MOUNTAIN VIEW, Calif., June 25 Two self-driving
prototype cars, one operated by Google Inc and the
other by Delphi Automotive Plc, had a close call on a
Silicon Valley street earlier this week, a Delphi executive told
Reuters on Thursday.
It was believed to be the first such incident involving two
vehicles specially equipped for automated driving.
The incident occurred Tuesday on San Antonio Road in Palo
Alto, said John Absmeier, director of Delphi's Silicon Valley
lab and global business director for the company's automated
driving program, who was a passenger in one of the cars.
No collision took place.
Google declined to comment.

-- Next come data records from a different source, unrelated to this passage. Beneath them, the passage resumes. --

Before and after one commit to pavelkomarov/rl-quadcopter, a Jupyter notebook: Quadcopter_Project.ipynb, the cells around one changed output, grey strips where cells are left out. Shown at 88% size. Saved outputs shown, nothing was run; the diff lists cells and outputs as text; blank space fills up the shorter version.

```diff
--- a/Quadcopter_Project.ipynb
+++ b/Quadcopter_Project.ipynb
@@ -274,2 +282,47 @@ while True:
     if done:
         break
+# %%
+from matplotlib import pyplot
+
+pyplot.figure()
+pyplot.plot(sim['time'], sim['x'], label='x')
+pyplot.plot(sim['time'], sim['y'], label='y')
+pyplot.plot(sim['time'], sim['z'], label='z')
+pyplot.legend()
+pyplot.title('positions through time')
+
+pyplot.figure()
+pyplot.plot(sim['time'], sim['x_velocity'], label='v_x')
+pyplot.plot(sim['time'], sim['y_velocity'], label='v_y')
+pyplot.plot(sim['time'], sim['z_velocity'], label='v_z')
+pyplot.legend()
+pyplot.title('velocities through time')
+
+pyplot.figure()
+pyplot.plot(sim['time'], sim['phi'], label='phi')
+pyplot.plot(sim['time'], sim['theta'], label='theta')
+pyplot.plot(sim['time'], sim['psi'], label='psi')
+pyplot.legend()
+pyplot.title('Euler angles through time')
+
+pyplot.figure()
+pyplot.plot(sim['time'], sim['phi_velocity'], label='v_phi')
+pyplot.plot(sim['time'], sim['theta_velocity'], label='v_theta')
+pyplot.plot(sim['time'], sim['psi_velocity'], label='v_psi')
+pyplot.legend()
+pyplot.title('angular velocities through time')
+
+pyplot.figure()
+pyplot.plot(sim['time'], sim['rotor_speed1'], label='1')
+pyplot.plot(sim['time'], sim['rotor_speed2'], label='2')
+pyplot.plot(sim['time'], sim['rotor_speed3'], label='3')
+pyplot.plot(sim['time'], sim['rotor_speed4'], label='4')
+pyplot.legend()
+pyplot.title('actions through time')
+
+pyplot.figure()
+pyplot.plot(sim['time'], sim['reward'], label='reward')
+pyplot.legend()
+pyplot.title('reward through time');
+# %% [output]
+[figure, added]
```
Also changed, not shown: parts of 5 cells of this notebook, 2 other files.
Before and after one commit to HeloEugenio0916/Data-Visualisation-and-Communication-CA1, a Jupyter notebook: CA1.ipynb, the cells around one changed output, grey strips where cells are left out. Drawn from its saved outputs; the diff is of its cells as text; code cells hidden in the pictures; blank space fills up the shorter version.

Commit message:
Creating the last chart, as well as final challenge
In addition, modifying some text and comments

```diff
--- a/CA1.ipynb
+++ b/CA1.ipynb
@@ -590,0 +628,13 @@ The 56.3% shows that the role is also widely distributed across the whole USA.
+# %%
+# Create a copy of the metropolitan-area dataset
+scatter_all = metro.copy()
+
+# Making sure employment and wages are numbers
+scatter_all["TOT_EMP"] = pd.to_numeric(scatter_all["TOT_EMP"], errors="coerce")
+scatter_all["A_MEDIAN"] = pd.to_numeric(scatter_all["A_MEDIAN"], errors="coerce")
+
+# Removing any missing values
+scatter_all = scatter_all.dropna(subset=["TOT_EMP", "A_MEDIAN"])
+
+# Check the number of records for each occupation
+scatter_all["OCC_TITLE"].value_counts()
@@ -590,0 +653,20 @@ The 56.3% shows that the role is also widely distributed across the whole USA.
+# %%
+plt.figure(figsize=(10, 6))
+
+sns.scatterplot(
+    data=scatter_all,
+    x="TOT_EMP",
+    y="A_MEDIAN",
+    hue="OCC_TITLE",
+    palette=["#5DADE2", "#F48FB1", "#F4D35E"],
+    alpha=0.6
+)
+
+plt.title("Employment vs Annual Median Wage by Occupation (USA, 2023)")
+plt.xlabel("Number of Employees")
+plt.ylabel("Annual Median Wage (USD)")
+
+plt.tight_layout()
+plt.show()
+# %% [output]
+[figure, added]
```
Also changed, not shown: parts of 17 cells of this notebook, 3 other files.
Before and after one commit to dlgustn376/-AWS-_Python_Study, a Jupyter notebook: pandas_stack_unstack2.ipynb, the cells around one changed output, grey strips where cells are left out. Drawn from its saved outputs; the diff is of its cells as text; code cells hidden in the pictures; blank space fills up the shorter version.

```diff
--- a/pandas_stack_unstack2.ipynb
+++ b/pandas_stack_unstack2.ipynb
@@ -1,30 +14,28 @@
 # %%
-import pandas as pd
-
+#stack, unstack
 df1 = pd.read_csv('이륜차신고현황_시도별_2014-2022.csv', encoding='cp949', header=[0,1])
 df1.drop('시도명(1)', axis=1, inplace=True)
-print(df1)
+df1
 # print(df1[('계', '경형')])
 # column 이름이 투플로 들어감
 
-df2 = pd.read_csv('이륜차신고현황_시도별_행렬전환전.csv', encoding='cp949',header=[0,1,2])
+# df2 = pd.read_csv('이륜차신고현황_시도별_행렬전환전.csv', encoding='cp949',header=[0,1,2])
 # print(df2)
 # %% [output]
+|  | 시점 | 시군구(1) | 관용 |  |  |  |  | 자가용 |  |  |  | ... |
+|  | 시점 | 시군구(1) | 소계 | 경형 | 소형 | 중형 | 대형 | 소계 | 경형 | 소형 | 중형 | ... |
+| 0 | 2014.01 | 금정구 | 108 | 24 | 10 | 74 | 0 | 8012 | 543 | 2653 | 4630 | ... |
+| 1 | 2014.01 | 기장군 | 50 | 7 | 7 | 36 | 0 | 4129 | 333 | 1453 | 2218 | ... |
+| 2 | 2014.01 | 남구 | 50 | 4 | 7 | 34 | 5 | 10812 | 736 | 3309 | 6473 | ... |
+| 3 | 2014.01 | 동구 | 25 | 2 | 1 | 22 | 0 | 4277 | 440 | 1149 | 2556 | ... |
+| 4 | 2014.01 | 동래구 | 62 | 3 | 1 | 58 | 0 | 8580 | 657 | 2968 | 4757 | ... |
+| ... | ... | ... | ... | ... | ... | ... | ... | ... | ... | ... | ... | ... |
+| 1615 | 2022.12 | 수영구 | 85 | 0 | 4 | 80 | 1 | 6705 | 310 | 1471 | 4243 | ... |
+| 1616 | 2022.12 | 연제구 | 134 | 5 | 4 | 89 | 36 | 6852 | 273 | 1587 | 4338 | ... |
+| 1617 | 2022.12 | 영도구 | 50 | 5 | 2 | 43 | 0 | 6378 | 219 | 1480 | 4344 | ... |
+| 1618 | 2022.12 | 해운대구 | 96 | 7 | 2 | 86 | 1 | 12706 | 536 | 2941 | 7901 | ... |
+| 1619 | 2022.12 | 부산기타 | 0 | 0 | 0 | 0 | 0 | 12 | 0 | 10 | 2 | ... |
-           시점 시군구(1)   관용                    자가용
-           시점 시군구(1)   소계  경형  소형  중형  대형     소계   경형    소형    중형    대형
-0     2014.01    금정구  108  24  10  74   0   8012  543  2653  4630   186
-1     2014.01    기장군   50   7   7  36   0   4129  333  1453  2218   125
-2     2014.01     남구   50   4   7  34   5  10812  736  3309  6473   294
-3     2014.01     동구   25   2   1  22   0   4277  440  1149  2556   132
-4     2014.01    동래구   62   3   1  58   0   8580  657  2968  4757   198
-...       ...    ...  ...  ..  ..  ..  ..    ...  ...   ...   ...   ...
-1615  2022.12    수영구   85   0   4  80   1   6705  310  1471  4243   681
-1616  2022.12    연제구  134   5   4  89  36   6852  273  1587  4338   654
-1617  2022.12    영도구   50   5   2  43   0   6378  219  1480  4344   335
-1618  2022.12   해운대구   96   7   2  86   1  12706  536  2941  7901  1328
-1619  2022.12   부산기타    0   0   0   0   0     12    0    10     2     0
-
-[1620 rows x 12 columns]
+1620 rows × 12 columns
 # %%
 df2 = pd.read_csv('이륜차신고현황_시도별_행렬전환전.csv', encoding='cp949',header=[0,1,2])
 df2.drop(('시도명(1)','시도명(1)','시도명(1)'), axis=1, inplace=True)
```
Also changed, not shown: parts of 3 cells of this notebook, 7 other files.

Absmeier was a passenger in a prototype Audi Q5 crossover
vehicle equipped with lasers, radar, cameras and special
computer software designed to enable the vehicle to drive
itself, with a person at the wheel as a backup.
As the Delphi vehicle prepared to change lanes, a Google
self-driving prototype - a Lexus RX400h crossover fitted with
similar hardware and software - cut off the Audi, forcing it to
abort the lane change, Absmeier said.
The Delphi car "took appropriate action," according to
Delphi's Silicon Valley lab is based in Mountain View, not
far from Google headquarters. While Delphi is running two Audi
prototypes in California, Google has been testing more than 20
On Thursday, Google started testing self-driving vehicle
prototypes of its own design on local streets. The latest
prototypes use the same software as the Lexus vehicles.
Both companies previously have reported minor collisions of
self-driving cars with vehicles piloted by people. In most of
those cases, the self-driving car was stopped, typically at an
intersection, and was rear-ended by another vehicle.
In all cases, the self-driving prototype was not at fault,
according to the California Department of Motor Vehicles and the
(Editing by Stephen R. Trousdale and Leslie Adler)